# PROVIDED DATA:
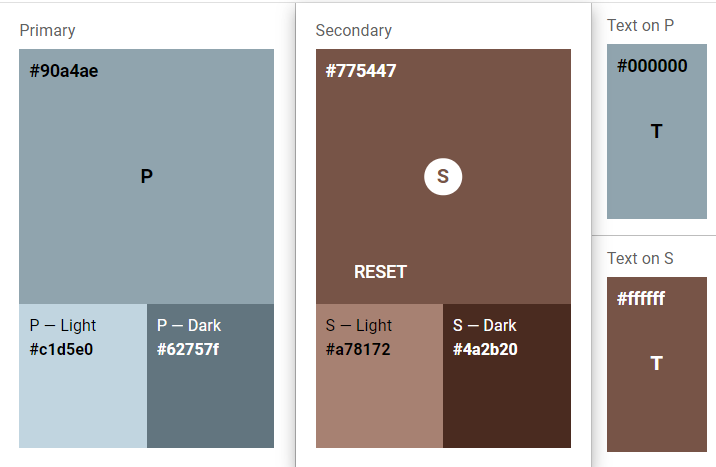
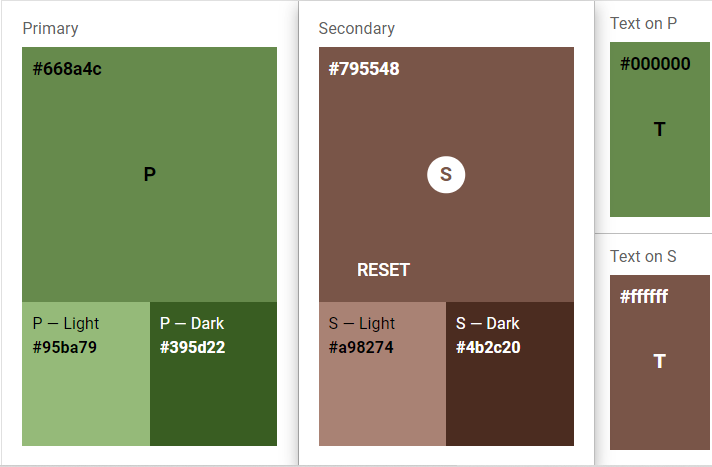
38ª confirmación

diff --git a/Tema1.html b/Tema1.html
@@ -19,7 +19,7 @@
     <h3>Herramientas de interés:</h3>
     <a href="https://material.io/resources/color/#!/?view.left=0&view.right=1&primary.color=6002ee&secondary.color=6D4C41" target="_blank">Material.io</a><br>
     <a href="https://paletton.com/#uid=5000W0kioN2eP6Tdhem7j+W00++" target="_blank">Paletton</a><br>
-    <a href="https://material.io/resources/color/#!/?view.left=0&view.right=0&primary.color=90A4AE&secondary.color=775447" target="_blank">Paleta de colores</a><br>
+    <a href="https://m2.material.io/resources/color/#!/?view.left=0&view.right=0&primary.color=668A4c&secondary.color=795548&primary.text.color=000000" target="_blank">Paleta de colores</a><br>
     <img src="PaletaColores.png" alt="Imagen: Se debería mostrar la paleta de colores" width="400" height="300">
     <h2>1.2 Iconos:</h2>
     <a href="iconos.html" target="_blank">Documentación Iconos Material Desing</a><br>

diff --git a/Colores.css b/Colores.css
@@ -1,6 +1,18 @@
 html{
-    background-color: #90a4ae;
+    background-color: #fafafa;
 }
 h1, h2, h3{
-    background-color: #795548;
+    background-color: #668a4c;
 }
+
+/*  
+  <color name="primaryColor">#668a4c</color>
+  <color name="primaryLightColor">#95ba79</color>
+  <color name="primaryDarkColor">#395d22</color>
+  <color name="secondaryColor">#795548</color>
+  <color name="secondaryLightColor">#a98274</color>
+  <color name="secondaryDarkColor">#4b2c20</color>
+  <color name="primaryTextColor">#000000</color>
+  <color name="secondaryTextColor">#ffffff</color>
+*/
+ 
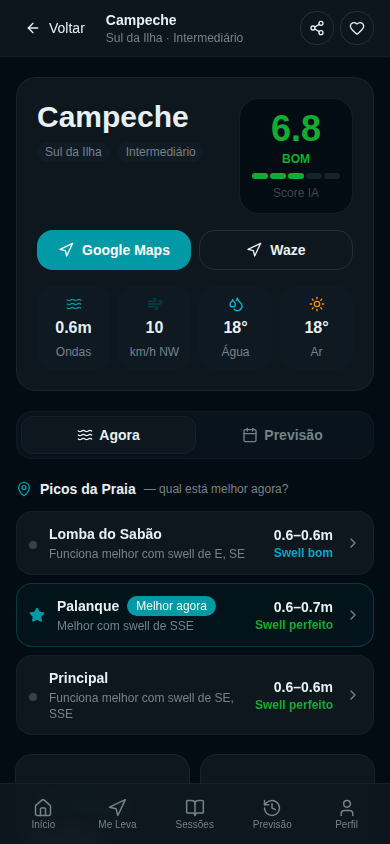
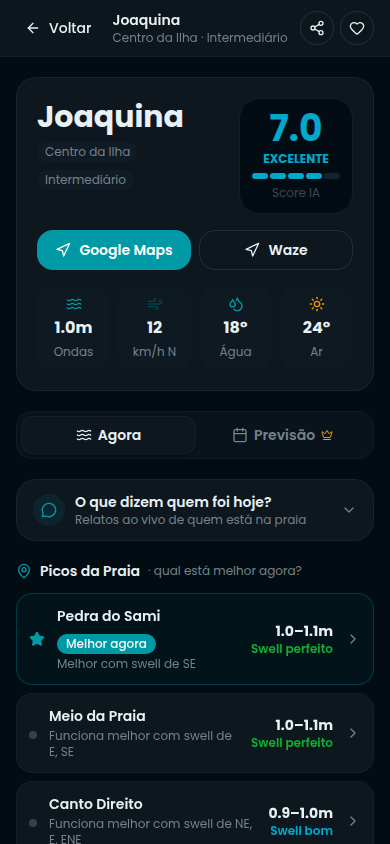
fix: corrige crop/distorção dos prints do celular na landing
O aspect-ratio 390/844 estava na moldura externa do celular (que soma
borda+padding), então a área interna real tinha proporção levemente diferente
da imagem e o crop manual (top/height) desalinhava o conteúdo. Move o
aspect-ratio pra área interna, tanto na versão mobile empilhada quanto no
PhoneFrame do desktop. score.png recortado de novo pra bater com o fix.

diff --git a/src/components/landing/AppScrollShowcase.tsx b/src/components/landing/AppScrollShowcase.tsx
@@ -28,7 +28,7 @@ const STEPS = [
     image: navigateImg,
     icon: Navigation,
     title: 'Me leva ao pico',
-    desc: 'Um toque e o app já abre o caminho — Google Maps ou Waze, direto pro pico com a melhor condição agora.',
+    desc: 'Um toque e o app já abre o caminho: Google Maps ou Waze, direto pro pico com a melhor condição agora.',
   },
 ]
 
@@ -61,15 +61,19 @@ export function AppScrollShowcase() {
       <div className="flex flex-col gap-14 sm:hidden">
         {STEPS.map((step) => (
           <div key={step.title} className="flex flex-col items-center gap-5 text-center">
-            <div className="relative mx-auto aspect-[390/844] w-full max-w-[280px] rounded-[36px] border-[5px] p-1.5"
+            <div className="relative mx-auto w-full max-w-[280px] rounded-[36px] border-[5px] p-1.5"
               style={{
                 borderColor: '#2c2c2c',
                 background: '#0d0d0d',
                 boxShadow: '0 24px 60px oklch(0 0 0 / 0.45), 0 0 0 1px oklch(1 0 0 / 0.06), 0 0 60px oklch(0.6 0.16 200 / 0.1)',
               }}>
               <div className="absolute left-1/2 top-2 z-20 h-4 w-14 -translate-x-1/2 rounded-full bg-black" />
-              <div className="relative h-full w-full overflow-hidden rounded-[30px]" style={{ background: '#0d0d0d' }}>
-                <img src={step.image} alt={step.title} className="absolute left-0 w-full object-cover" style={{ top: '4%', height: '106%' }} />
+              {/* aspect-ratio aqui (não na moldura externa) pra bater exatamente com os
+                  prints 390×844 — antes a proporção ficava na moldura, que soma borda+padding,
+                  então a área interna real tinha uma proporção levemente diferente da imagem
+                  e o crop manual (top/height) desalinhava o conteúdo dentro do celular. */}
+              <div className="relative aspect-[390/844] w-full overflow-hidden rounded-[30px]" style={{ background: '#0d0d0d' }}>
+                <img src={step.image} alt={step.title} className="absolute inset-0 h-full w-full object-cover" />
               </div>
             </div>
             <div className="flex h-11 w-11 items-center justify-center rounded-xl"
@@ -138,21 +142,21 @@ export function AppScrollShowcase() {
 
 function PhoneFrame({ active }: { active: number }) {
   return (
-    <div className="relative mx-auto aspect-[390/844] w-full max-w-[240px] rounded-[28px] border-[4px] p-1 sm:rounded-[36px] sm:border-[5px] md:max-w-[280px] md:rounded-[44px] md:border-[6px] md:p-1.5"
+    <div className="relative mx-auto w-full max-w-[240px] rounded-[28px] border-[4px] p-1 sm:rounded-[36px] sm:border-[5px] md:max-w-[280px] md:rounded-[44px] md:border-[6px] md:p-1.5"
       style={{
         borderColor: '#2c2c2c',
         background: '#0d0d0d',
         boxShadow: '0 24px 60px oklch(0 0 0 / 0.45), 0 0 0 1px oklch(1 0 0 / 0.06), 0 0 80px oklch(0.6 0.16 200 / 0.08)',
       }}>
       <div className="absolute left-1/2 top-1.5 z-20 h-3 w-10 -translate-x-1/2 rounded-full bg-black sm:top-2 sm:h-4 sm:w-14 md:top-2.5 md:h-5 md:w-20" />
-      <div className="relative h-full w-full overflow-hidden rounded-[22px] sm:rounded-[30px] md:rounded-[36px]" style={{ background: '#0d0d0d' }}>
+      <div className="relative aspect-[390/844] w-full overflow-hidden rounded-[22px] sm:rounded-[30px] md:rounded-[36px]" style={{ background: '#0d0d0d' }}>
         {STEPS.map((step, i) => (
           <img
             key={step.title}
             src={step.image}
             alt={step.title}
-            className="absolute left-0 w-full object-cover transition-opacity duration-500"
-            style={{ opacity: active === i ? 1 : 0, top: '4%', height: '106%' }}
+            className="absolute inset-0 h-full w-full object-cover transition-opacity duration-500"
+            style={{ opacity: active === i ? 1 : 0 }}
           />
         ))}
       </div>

# TASK STATEMENT:
Could you restate word for word the lines above from the one containing "-28,7 +28,7 @@" through the one containing "o caminho —", both included, and nothing else?

# EXPECTED ANSWER:
@@ -28,7 +28,7 @@ const STEPS = [
     image: navigateImg,
     icon: Navigation,
     title: 'Me leva ao pico',
-    desc: 'Um toque e o app já abre o caminho — Google Maps ou Waze, direto pro pico com a melhor condição agora.',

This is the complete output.